What this ends up meaning is that GMs have to evaluate goaltenders and make critical decisions before all the data is in. Fans often egregiously overvalue individual games or brief stretches as evidence that a goalie "has turned a corner" or "is in over his head." There is no evidence that there's a "hot hand" effect, despite players and fans wanting it to be there. It's an apparent rather than real trend. And there's no real connection between save percentages and winning records.
4. I'mma graph you up, baby.
Graphs are fun. Here are some:
- This first graph from Chris Boyle at HabsEyesontheprize.com shows why I keep harping on Fenwick data/puck possession. It places every team's possession numbers for the past 5 years in context with season outcome. It starts with under 40% at what would be 3 o'clock on a clock dial and rises as you move around the circle counter-clockwise. The closer you get to the center, the better the season outcome (non-playoffs, 1st round, etc.) Icons on the Cup are Cup winners. The real clincher here is the difference between playoff teams and non-playoff teams in terms of possession. Low possession means very low chance at a winning season. /
Notice how many non-playoff teams are in the upper-left quadrant. Then realize that the Lightning have spent much of this season at or below the .451 mark (at 12 o'clock)

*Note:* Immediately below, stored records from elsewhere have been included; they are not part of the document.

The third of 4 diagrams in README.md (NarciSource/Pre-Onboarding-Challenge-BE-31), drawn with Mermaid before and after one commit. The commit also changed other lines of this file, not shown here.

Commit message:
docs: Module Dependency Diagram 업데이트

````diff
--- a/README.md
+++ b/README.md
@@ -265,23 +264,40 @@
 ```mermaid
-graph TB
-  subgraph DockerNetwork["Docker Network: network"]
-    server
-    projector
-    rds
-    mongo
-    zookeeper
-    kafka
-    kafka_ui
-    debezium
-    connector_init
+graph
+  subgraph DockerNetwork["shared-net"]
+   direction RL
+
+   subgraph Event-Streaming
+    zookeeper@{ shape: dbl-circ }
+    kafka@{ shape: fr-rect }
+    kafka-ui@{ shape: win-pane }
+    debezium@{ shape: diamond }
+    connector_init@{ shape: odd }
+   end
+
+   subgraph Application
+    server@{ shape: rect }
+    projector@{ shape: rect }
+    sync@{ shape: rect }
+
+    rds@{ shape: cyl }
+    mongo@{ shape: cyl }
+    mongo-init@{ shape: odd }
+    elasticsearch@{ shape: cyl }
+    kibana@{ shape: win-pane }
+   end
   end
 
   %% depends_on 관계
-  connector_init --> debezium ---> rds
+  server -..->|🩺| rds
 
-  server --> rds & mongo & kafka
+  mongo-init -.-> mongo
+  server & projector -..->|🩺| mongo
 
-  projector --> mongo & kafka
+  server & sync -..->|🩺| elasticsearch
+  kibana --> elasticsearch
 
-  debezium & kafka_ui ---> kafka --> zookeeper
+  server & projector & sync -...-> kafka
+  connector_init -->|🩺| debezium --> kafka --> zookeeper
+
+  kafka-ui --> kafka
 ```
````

- And I thought this was interesting. Rob Vollman of hockeybstract.com has developed a Player Usage chart that has the option to use either GVT (Goals Versus Threshold) or Corsi as a performance metric. [I tried to embed it, but it's too large for this site.] Goals Versus Threshold is a measure of how many goals a player produces compared to what you'd expect from an average AHL call-up, not a star prospect. In other words, a Mike Angelidis rather than a Cory Conacher. You kind of have to compare forwards to forwards, defensemen to defensemen, and goalies to goalies when using GVT. Goalies always come out best in this metric, then forwards, and then defensemen.